Mechanism of injury was related to level of CSI within the cohort (Table 3). MVCs, falls from an elevation, being struck by motor vehicles while walking or riding, and blunt blows to the head and neck were more likely to result in axial CSIs. This contrasts with sports CSIs, which were more likely to result in injuries to the subaxial region or SCIWORA. Likewise, children involved in diving and other motorized transportation crashes (eg, all-terrain vehicles and motorcycles) were more likely to sustain subaxial CSI. After we adjusted for age and head-first impacts, the relationship between level of injury (axial versus subaxial, excluding SCIWORA) and mechanism of CSI remained significant (P = .04 in the logistic regression model).

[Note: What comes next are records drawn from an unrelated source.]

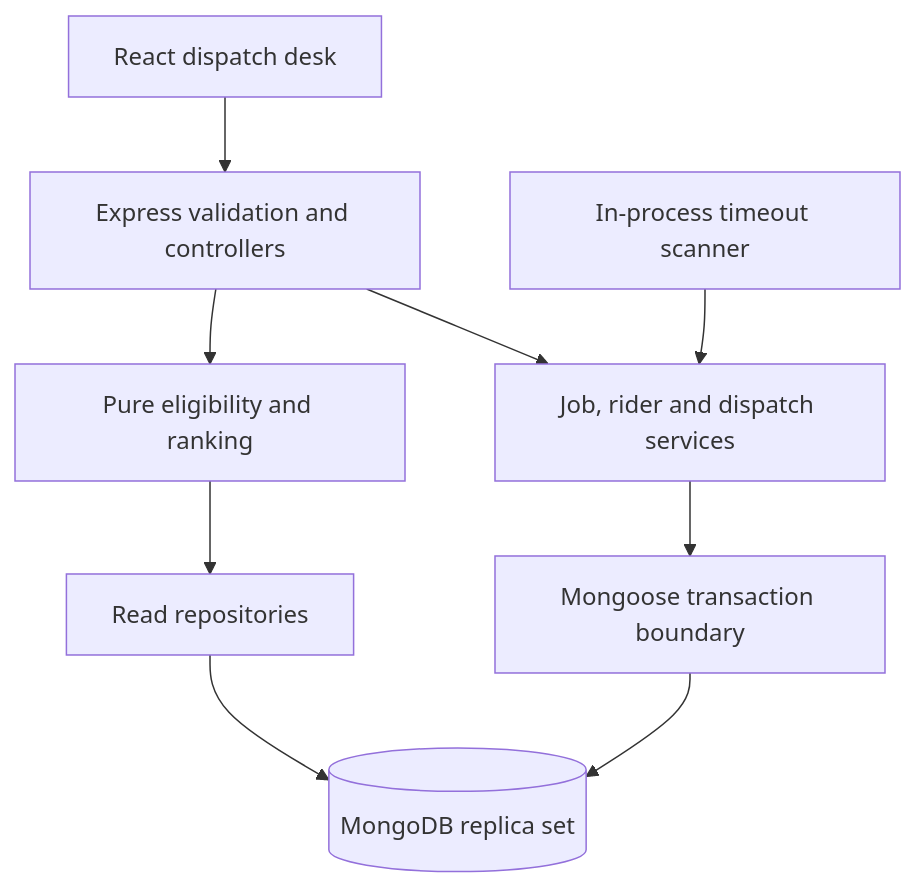
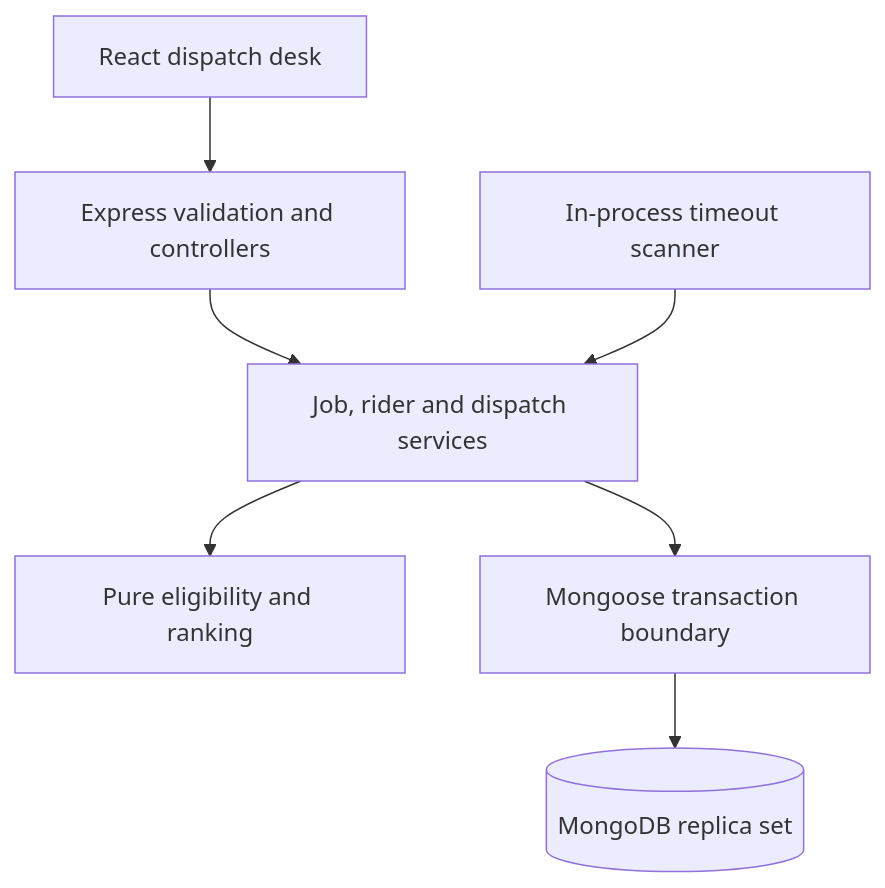
One commit to VigneshThanigachalam/Relay changed the first of 2 diagrams in docs/architecture.md. Above: the diagram before and after it, drawn with Mermaid. The commit also changed other lines of this file and 10 other files, not shown here.

Commit message:
docs: reconcile requirements architecture and reviewer setup with implemented behavior

````diff
--- a/docs/architecture.md
+++ b/docs/architecture.md
@@ -7,11 +7,9 @@
 ```mermaid
 flowchart TD
   UI["React dispatch desk"] --> HTTP["Express validation and controllers"]
   HTTP --> Services["Job, rider and dispatch services"]
-  HTTP --> Rank["Pure eligibility and ranking"]
+  Services --> Rank["Pure eligibility and ranking"]
   Tick["In-process timeout scanner"] --> Services
   Services --> Tx["Mongoose transaction boundary"]
-  Rank --> Read["Read repositories"]
-  Read --> DB[("MongoDB replica set")]
-  Tx --> DB
+  Tx --> DB[("MongoDB replica set")]
 ```
````
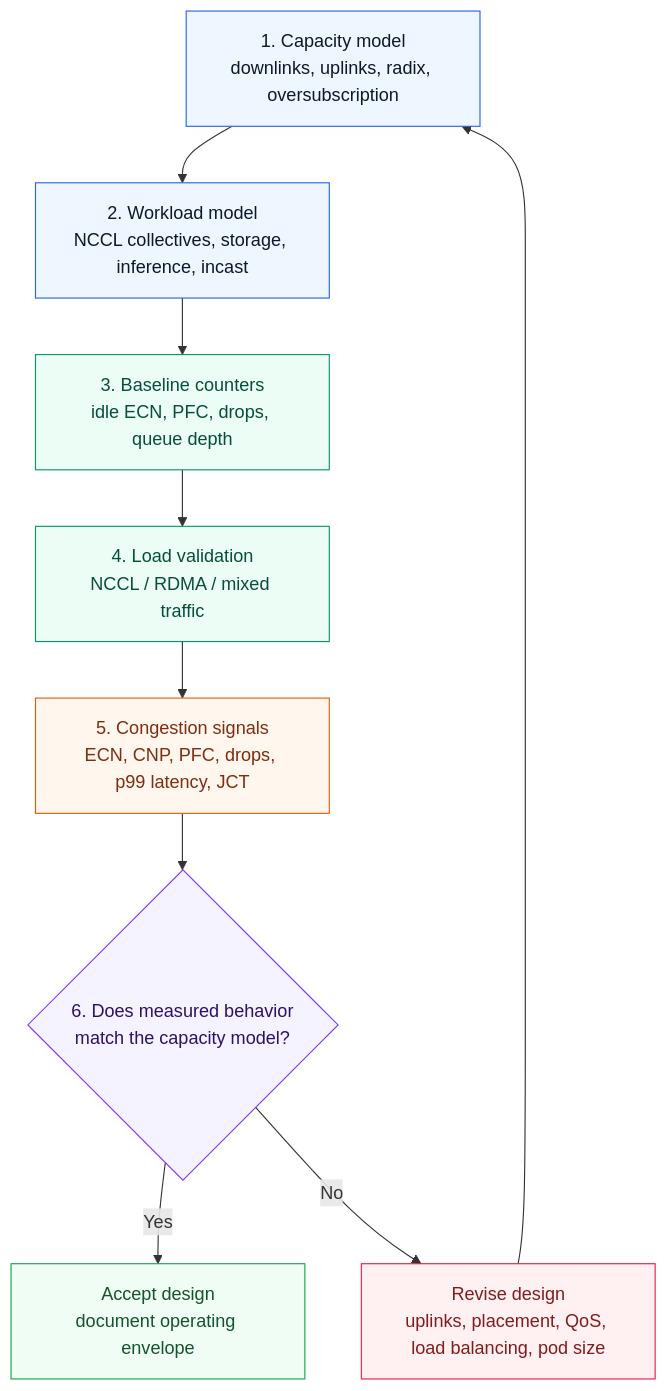
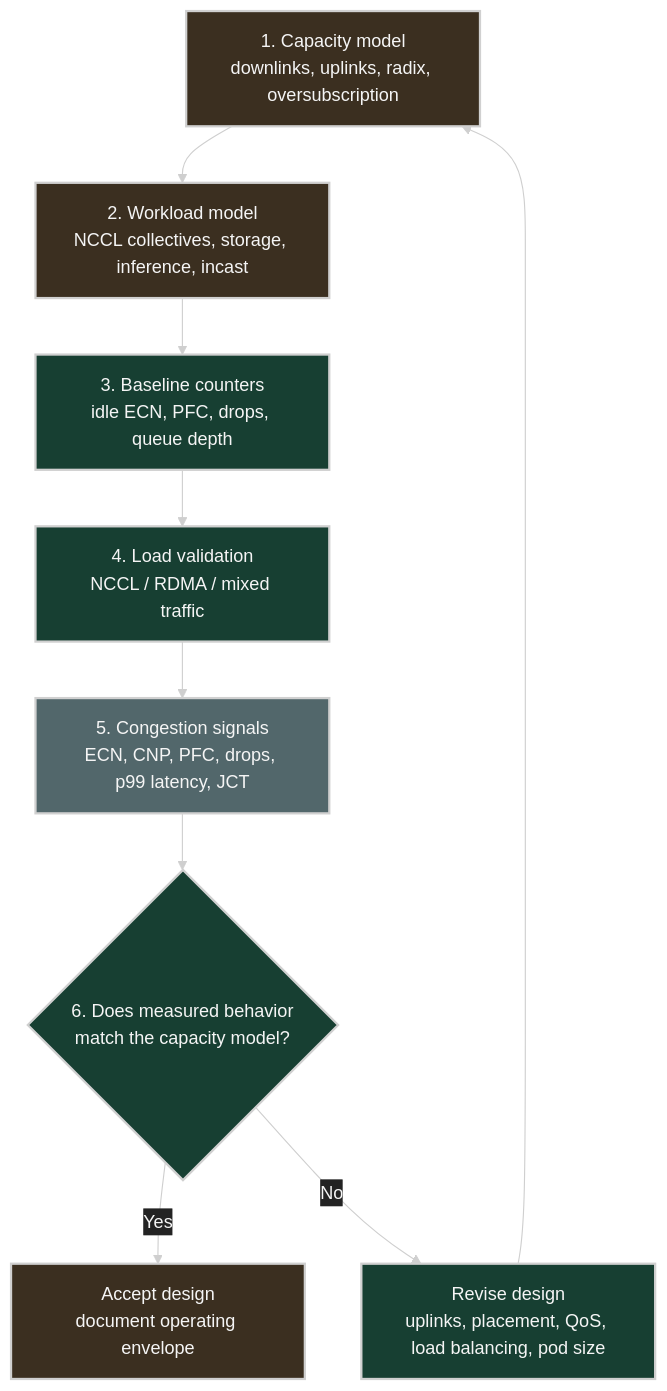
Diagram 17 of 17 in ai-data-center-network/chap03/README.md (ziwon/ai-data-center-network), drawn with Mermaid before and after one commit. The commit also changed other lines of this file and 35 other files, not shown here.

Commit message:
docs(mermaid): apply dark diagram style

````diff
--- a/ai-data-center-network/chap03/README.md
+++ b/ai-data-center-network/chap03/README.md
@@ -1439,27 +1455,28 @@
 ```mermaid
+%%{init: {"theme": "base", "themeVariables": {"background": "#171717", "primaryColor": "#232323", "primaryTextColor": "#f5f5f5", "primaryBorderColor": "#d0d0d0", "lineColor": "#cfcfcf", "fontFamily": "Inter, Arial, sans-serif"}}}%%
 flowchart TB
-    classDef model fill:#eef6ff,stroke:#2563eb,color:#0f172a
-    classDef test fill:#ecfdf5,stroke:#059669,color:#064e3b
-    classDef signal fill:#fff7ed,stroke:#ea580c,color:#7c2d12
-    classDef decision fill:#f5f3ff,stroke:#7c3aed,color:#2e1065
-    classDef fail fill:#fff1f2,stroke:#e11d48,color:#7f1d1d
-    classDef pass fill:#f0fdf4,stroke:#16a34a,color:#14532d
+    classDef model fill:#3b2f20,stroke:#d0d0d0,color:#f5f5f5,stroke-width:2px;
+    classDef test fill:#173f32,stroke:#d0d0d0,color:#f5f5f5,stroke-width:2px;
+    classDef signal fill:#52676b,stroke:#d0d0d0,color:#f5f5f5,stroke-width:2px;
+    classDef decision fill:#173f32,stroke:#d0d0d0,color:#f5f5f5,stroke-width:2px;
+    classDef fail fill:#173f32,stroke:#d0d0d0,color:#f5f5f5,stroke-width:2px;
+    classDef pass fill:#3b2f20,stroke:#d0d0d0,color:#f5f5f5,stroke-width:2px;
 
     C[1. Capacity model<br/>downlinks, uplinks, radix, oversubscription]:::model
     W[2. Workload model<br/>NCCL collectives, storage, inference, incast]:::model
     B[3. Baseline counters<br/>idle ECN, PFC, drops, queue depth]:::test
     T[4. Load validation<br/>NCCL / RDMA / mixed traffic]:::test
     S[5. Congestion signals<br/>ECN, CNP, PFC, drops, p99 latency, JCT]:::signal
     D{6. Does measured behavior<br/>match the capacity model?}:::decision
     P[Accept design<br/>document operating envelope]:::pass
     R[Revise design<br/>uplinks, placement, QoS, load balancing, pod size]:::fail
 
     C --> W
     W --> B
     B --> T
     T --> S
     S --> D
     D -->|Yes| P
     D -->|No| R
     R --> C
 ```
````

Table 4 presents the neurologic outcomes for injured children by age group. Very young children (<2 years old) with CSI had poor outcomes; most either died or were left with permanent neurologic deficits. In contrast, children 2 to 7 years and 8 to 15 years old were less likely to die during hospitalization, and most were discharged with normal neurologic status.
Table 5 presents the neurologic outcomes for each CSI type. In our cohort, the most devastating injury was atlanto-occipital dislocation; almost all patients died or had persistent neurologic deficits. C1–C2 dislocation carried similar degrees of morbidity and mortality.
Level of injury was critical in determining the overall neurologic outcome (Table 6). Children injuring their axial region were 5 times more likely to die than those injuring their subaxial region. Not surprisingly, an abnormality in the cervical cord on MRI was also associated with death and persistent neurologic deficits compared with normal outcomes. Comorbid conditions, particularly substantial head and neck injuries, were also predictive of poor outcome.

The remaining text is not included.